Hariri’s death initially gave rise to Lebanon’s pro-democracy March 14 movement, one of the region’s most hopeful political trends. Over time, though, the country’s democratic dreams were shattered as the Iranian-backed Hezbollah tightened its grip in Lebanon and the Arab uprisings of 2011, symbolized in the nonviolent opposition that first arose against Syria’s Assad, descended into radicalism and war.
Indeed, in the wake of Hariri’s murder, clear fault lines are now readily seen between Sunni and Shia, Saudi Arabia and Iran, moderate and extremist.

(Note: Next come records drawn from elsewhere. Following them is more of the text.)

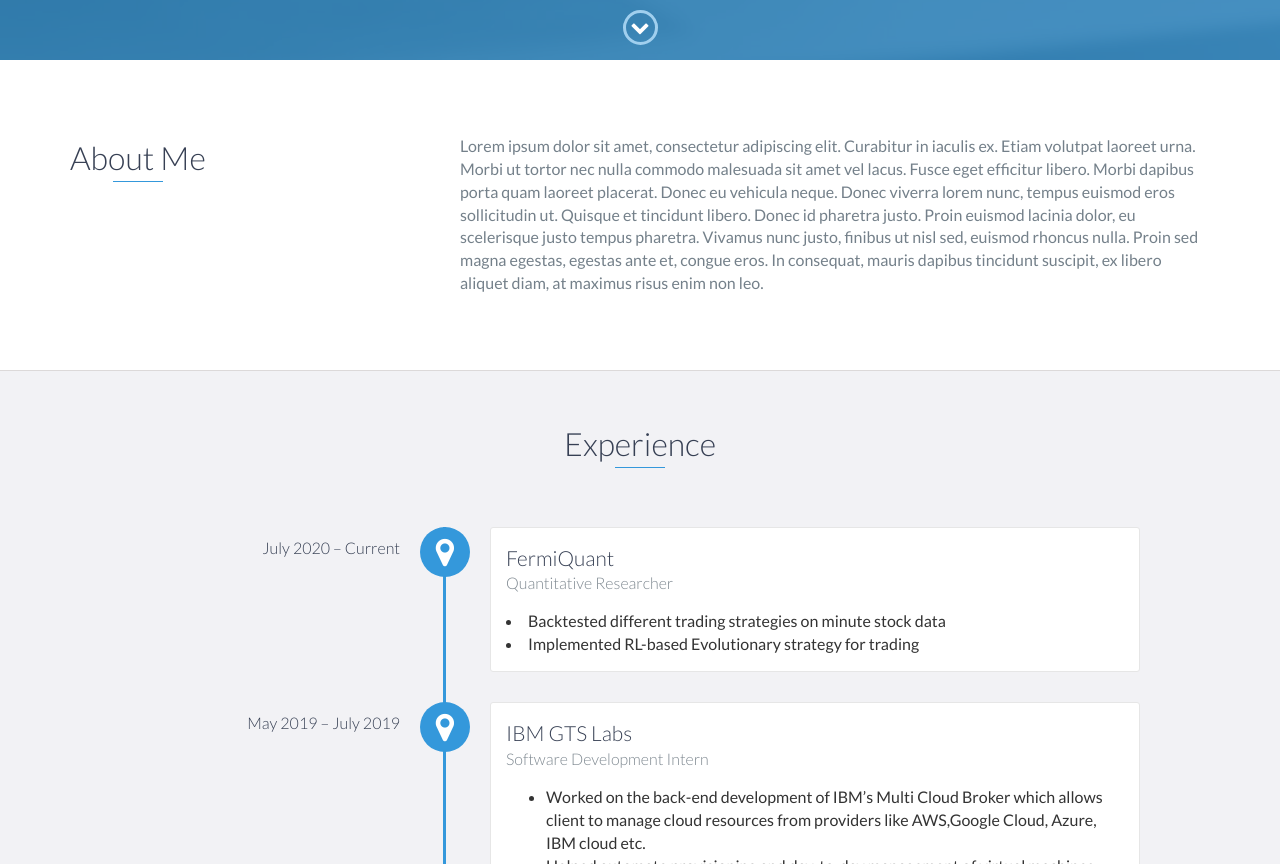
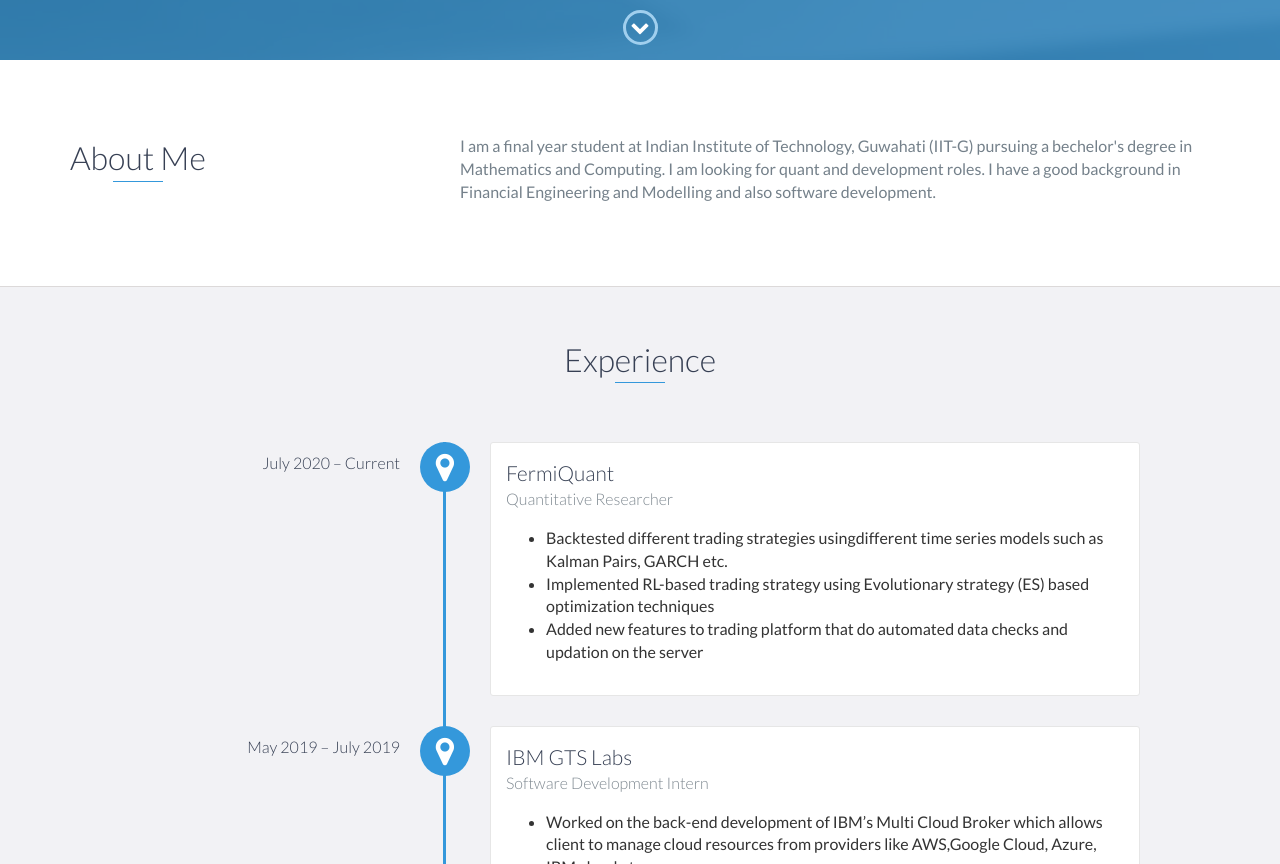
Before and after one commit to ks147/ks147.github.io, a website: page index.html in a window 1280 px wide. Shown: the part 740-1604 px from the top of the page. Drawn offline with nearby package versions, Linux system fonts and the light colour scheme.

Commit message:
Changes in FermiQuant work ex

```diff
--- a/index.html
+++ b/index.html
@@ -73,9 +73,7 @@
                 </div>
                 <div class="col-md-8">
                     <p>
-                        Lorem ipsum dolor sit amet, consectetur adipiscing elit. Curabitur in iaculis ex. Etiam volutpat laoreet urna. Morbi ut tortor nec nulla commodo malesuada sit amet vel lacus. Fusce eget efficitur libero. Morbi dapibus porta quam laoreet placerat. Donec
-                        eu vehicula neque. Donec viverra lorem nunc, tempus euismod eros sollicitudin ut. Quisque et tincidunt libero. Donec id pharetra justo. Proin euismod lacinia dolor, eu scelerisque justo tempus pharetra. Vivamus nunc justo, finibus
-                        ut nisl sed, euismod rhoncus nulla. Proin sed magna egestas, egestas ante et, congue eros. In consequat, mauris dapibus tincidunt suscipit, ex libero aliquet diam, at maximus risus enim non leo.
+                        I am a final year student at Indian Institute of Technology, Guwahati (IIT-G) pursuing a bechelor's degree in Mathematics and Computing. I am looking for quant and development roles. I have a good background in Financial Engineering and Modelling and also software development.
                     </p>
                 </div>
             </div>
@@ -90,9 +88,11 @@
                 <h3>FermiQuant</h3>
                 <h4>Quantitative Researcher</h4>
                 <p>
-                    <li> Backtested different trading strategies on minute stock data </li>
-                    <li> Implemented RL-based Evolutionary strategy for trading </li>
-
+                	<ul>
+                    <li> Backtested different trading strategies usingdifferent time series models such as Kalman Pairs, GARCH etc.</li>
+                    <li> Implemented RL-based trading strategy using Evolutionary strategy (ES) based optimization techniques </li>
+                    <li> Added new features to trading platform that do automated data checks and updation on the server </li>
+                    </ul>
                 </p>
             </div>
 
```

The question now facing Lebanon and the rest of the Middle East is which path will the region follow in the years ahead—that of Hariri, the moderate who sought to educate Lebanese students across the sectarian divide to build a bright future for the country, or that violent, anti-democratic ideology of his assassins?
Hudson Institute hosted a panel discussion on Rafik Hariri’s legacy and the future of Lebanon and beyond. Hudson Senior Fellows Lee Smith and Michael Doran joined Tony Badran of the Foundation for Defense of Democracies and Hussain Abdul Hussain, Washington bureau chief for al-Rai (Kuwait) to discuss how Lebanon’s fate may shape the region for years to come.